*** Data for review ***
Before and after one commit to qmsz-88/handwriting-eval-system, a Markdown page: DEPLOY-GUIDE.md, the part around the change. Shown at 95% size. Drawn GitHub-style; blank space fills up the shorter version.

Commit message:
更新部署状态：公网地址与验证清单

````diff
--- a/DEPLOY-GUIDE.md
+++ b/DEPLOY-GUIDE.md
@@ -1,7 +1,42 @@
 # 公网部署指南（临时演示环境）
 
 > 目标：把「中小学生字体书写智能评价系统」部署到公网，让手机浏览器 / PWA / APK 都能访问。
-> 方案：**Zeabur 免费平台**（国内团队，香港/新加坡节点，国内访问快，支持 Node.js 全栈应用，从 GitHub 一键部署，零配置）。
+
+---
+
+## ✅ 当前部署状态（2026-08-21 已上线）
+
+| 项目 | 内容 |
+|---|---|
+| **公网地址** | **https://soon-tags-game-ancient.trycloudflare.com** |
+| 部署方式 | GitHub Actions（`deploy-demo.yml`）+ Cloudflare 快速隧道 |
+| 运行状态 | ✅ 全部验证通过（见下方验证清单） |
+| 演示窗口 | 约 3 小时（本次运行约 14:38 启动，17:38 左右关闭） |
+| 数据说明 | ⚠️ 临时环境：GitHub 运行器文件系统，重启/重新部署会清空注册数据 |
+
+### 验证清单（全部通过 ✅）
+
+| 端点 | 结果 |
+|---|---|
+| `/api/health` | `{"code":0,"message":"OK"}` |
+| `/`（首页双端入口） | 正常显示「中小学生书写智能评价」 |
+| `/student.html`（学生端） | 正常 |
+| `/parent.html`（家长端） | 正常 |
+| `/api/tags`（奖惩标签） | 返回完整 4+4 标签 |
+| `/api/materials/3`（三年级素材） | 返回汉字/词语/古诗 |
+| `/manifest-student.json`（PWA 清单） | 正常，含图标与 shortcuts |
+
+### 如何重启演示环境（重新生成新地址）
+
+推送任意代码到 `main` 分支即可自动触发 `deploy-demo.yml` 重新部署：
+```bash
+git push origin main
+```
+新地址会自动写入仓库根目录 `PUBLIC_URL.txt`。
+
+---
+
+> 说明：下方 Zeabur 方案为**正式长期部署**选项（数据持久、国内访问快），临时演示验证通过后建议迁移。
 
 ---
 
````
*** End of Data for review ***
- [Description of the task] Show, from the entries above, every line that includes the string "demo".

- [Response area]
+| 部署方式 | GitHub Actions（`deploy-demo.yml`）+ Cloudflare 快速隧道 |
+推送任意代码到 `main` 分支即可自动触发 `deploy-demo.yml` 重新部署：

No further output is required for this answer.